'''

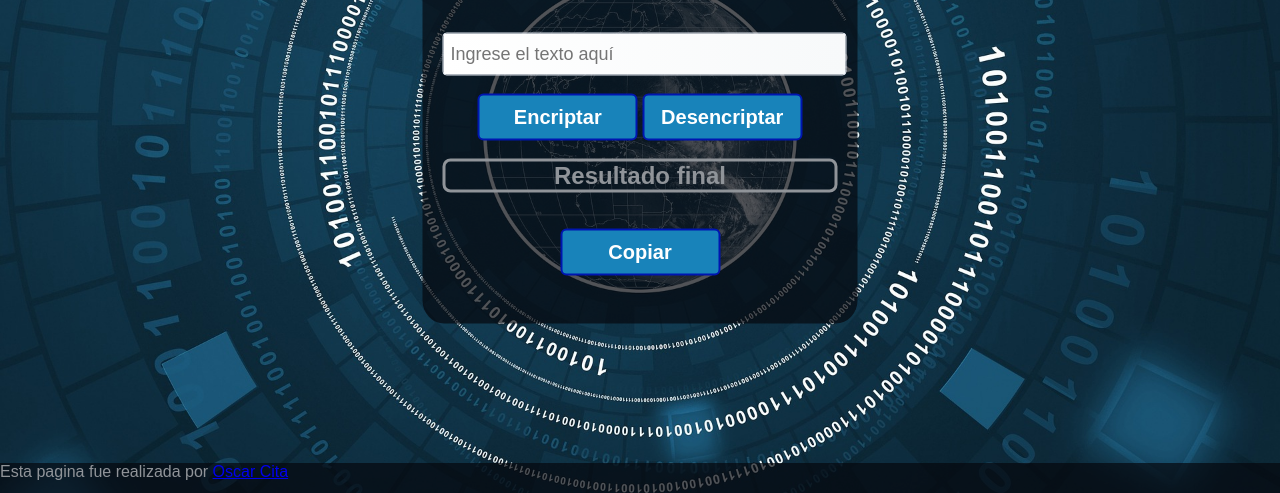
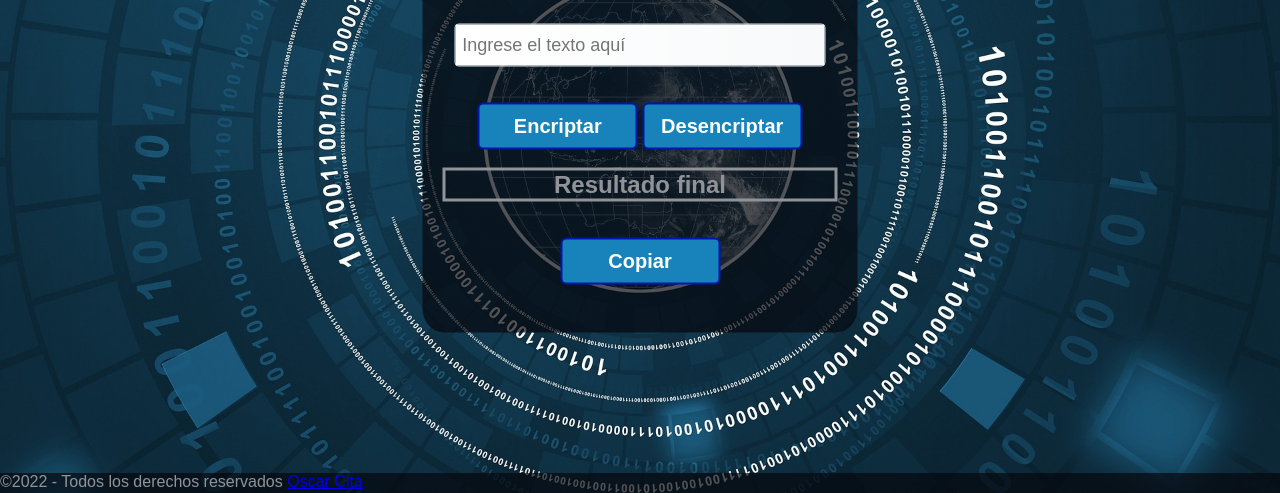
Before and after one commit to citagrs/Desafios_Oracle, a plain HTML site: page Encriptador/index.html in a window 1280 px wide. Shown: the part 307-800 px from the top of the page. Drawn offline with Linux system fonts and the light colour scheme.

Commit message:
Ajuste de footer e input

```diff
--- a/Encriptador/index.html
+++ b/Encriptador/index.html
@@ -11,8 +11,9 @@
 
     <h1>Encriptador Desencriptador</h1>
     <br><br>
-
+    <div id="caja2">
     <input class="textbox" type="text" id="primero" placeholder="Ingrese el texto aquí" size="35">
+    </div>
     <br><br>
     <button class="botones1" type="button" id="butEncrip" onclick="encriptar(texton.value);">Encriptar</button>
     <button class="botones1" type="button" id="butDesencrip" onclick="desencriptar(texton.value);">Desencriptar</button>
@@ -35,7 +36,7 @@
 
     </script>
 
-    <footer class="footer">Esta pagina fue realizada por <a href="http://www.linkedin.com/in/b1cita">Oscar Cita</a></footer>
+    <footer class="footer">©2022 - Todos los derechos reservados <a href="http://www.linkedin.com/in/b1cita">Oscar Cita</a></footer>
 
 </body>
 </html>
--- a/Encriptador/media.css
+++ b/Encriptador/media.css
@@ -14,16 +14,22 @@ html {
 
 }
 #caja1 {
-    height: 200;
+    height: 300;
     width:395px;
     position: absolute;
     top: 50%;
     left: 50%;
     transform: translate(-50%, -50%);
     text-align: center;
+    align-items: center;
     padding: 20px 20px 30px 20px;
     background: rgba(5, 7, 12, 0.685);
     border-radius: 5%;
+    margin: 0 auto;
+}
+#caja2 {
+    display: flex;
+  justify-content: center;
 }
 .botones1 {
     height: 20;
@@ -60,7 +66,7 @@ h2 {
     color: #909499;
     border-color: #909499;
     border-style: solid;
-    border-radius: 8px;
+
 }
 .footer {
     color: #909499;
@@ -69,10 +75,11 @@ h2 {
     position: absolute;
     bottom: 0;
     width: 100%;
-    height: 30px;
+    height: 20px;
 }
 .textbox
   {
+    width:90%;
     border: 1px solid #DBE1EB;
     font-size: 18px;
     font-family: Arial, Verdana;
@@ -81,9 +88,6 @@ h2 {
     padding-top: 10px;
     padding-bottom: 10px;
     border-radius: 4px;
-  -moz-border-radius: 4px;
-  -webkit-border-radius: 4px;
-  -o-border-radius: 4px;
     background: #FFFFFF;
     background: linear-gradient(left, #FFFFFF, #F7F9FA);
     background: -moz-linear-gradient(left, #FFFFFF, #F7F9FA);
```
Lines whose indentation alone changed are shown as unchanged.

'''

EXERCISE DESCRIPTION:
The finished copy should match the data above word for word and contain no pictures.

SOLUTION:
Before and after one commit to citagrs/Desafios_Oracle, a plain HTML site: page Encriptador/index.html in a window 1280 px wide. Shown: the part 307-800 px from the top of the page. Drawn offline with Linux system fonts and the light colour scheme.

Commit message:
Ajuste de footer e input

```diff
--- a/Encriptador/index.html
+++ b/Encriptador/index.html
@@ -11,8 +11,9 @@
 
     <h1>Encriptador Desencriptador</h1>
     <br><br>
-
+    <div id="caja2">
     <input class="textbox" type="text" id="primero" placeholder="Ingrese el texto aquí" size="35">
+    </div>
     <br><br>
     <button class="botones1" type="button" id="butEncrip" onclick="encriptar(texton.value);">Encriptar</button>
     <button class="botones1" type="button" id="butDesencrip" onclick="desencriptar(texton.value);">Desencriptar</button>
@@ -35,7 +36,7 @@
 
     </script>
 
-    <footer class="footer">Esta pagina fue realizada por <a href="http://www.linkedin.com/in/b1cita">Oscar Cita</a></footer>
+    <footer class="footer">©2022 - Todos los derechos reservados <a href="http://www.linkedin.com/in/b1cita">Oscar Cita</a></footer>
 
 </body>
 </html>
--- a/Encriptador/media.css
+++ b/Encriptador/media.css
@@ -14,16 +14,22 @@ html {
 
 }
 #caja1 {
-    height: 200;
+    height: 300;
     width:395px;
     position: absolute;
     top: 50%;
     left: 50%;
     transform: translate(-50%, -50%);
     text-align: center;
+    align-items: center;
     padding: 20px 20px 30px 20px;
     background: rgba(5, 7, 12, 0.685);
     border-radius: 5%;
+    margin: 0 auto;
+}
+#caja2 {
+    display: flex;
+  justify-content: center;
 }
 .botones1 {
     height: 20;
@@ -60,7 +66,7 @@ h2 {
     color: #909499;
     border-color: #909499;
     border-style: solid;
-    border-radius: 8px;
+
 }
 .footer {
     color: #909499;
@@ -69,10 +75,11 @@ h2 {
     position: absolute;
     bottom: 0;
     width: 100%;
-    height: 30px;
+    height: 20px;
 }
 .textbox
   {
+    width:90%;
     border: 1px solid #DBE1EB;
     font-size: 18px;
     font-family: Arial, Verdana;
@@ -81,9 +88,6 @@ h2 {
     padding-top: 10px;
     padding-bottom: 10px;
     border-radius: 4px;
-  -moz-border-radius: 4px;
-  -webkit-border-radius: 4px;
-  -o-border-radius: 4px;
     background: #FFFFFF;
     background: linear-gradient(left, #FFFFFF, #F7F9FA);
     background: -moz-linear-gradient(left, #FFFFFF, #F7F9FA);
```
Lines whose indentation alone changed are shown as unchanged.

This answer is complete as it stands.